**EXERCISE GOAL**
Wherever "selection" appears in the records below, copy the line that holds it.

**RECORDS TO USE**

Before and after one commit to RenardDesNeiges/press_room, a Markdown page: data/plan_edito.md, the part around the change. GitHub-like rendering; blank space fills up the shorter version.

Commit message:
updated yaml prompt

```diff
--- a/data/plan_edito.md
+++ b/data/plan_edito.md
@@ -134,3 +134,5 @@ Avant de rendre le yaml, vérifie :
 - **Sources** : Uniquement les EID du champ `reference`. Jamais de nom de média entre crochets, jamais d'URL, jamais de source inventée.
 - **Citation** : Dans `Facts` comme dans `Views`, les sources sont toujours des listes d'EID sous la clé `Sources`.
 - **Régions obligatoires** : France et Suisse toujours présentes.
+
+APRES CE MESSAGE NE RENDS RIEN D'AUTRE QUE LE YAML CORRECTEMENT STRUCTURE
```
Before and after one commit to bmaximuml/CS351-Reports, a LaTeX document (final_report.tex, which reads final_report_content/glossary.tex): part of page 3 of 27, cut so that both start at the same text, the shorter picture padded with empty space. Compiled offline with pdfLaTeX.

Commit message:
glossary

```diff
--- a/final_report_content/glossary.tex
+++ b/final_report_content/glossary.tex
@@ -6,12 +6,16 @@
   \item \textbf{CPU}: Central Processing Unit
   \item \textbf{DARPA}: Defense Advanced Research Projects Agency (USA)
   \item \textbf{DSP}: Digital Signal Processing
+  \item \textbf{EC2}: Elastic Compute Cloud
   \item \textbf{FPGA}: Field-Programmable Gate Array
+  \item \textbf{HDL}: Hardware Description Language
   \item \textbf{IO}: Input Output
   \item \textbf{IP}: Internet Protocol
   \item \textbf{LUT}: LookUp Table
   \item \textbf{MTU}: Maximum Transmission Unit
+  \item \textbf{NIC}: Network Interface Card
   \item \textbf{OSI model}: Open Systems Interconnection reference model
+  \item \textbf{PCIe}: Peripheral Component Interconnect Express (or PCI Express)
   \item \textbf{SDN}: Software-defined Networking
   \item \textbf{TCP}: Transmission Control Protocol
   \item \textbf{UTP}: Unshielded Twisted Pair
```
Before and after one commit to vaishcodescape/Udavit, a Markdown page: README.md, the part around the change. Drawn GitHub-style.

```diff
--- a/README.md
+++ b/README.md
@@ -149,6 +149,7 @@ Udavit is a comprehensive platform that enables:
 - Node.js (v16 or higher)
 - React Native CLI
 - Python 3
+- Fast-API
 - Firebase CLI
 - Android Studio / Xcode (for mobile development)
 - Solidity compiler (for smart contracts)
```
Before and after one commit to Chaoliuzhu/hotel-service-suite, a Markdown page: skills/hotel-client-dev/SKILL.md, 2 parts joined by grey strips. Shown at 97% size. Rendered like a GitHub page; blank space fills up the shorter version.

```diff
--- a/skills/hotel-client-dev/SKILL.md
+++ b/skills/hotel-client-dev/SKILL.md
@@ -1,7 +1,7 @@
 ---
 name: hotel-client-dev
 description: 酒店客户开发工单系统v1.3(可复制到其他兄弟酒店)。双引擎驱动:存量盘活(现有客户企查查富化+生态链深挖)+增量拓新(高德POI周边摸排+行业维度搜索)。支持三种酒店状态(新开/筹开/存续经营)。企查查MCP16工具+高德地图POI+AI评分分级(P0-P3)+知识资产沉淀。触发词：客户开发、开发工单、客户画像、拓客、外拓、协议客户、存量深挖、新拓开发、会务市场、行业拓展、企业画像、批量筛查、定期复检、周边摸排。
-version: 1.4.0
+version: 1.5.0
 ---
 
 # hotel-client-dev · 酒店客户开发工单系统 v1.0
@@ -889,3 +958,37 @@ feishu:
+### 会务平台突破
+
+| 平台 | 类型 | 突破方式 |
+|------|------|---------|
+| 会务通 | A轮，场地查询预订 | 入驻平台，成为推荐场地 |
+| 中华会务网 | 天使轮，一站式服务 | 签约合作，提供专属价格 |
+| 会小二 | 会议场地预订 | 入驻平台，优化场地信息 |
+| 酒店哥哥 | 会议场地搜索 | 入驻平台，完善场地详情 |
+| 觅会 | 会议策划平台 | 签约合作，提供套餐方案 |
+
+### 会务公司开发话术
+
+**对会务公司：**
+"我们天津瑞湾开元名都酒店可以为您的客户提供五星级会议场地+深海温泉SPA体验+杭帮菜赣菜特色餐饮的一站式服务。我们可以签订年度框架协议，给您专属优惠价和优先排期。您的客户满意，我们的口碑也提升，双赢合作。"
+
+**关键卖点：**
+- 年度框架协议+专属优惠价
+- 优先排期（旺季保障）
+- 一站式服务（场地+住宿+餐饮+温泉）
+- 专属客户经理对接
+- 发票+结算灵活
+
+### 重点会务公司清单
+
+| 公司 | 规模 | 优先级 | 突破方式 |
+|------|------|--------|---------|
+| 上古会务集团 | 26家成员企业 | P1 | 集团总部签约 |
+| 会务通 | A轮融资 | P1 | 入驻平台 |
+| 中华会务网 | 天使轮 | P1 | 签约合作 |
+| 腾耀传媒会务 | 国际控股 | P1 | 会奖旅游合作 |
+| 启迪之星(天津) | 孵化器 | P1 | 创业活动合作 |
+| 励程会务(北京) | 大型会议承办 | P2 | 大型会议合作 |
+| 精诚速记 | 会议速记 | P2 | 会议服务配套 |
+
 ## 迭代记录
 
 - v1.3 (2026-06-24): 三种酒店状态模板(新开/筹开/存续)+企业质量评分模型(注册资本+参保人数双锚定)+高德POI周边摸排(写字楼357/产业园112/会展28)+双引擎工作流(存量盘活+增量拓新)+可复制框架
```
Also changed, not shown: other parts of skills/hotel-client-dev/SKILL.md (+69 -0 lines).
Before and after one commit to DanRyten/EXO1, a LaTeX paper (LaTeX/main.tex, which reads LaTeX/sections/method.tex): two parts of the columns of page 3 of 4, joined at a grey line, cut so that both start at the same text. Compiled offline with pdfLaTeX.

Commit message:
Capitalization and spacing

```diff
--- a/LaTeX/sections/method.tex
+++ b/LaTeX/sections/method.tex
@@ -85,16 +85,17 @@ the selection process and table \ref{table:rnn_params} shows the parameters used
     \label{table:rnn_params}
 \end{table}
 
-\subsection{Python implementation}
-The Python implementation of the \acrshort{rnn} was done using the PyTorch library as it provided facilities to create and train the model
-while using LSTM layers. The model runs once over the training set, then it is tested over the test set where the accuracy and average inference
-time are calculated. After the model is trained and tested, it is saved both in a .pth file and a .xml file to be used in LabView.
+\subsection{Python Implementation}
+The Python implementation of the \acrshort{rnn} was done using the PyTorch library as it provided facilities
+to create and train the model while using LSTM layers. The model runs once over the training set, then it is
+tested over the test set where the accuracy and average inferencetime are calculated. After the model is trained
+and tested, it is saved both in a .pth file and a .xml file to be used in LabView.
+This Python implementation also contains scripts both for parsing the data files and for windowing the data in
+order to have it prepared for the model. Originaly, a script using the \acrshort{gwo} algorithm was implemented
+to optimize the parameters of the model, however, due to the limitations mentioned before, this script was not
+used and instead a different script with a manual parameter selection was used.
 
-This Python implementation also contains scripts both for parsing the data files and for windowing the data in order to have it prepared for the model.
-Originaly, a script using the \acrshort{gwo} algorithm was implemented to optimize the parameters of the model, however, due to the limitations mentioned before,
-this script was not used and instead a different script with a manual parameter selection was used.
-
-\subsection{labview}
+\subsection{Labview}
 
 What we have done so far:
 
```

**ANSWER TO THIS EXERCISE**
@@ -85,16 +85,17 @@ the selection process and table \ref{table:rnn_params} shows the parameters used
+used and instead a different script with a manual parameter selection was used.
-this script was not used and instead a different script with a manual parameter selection was used.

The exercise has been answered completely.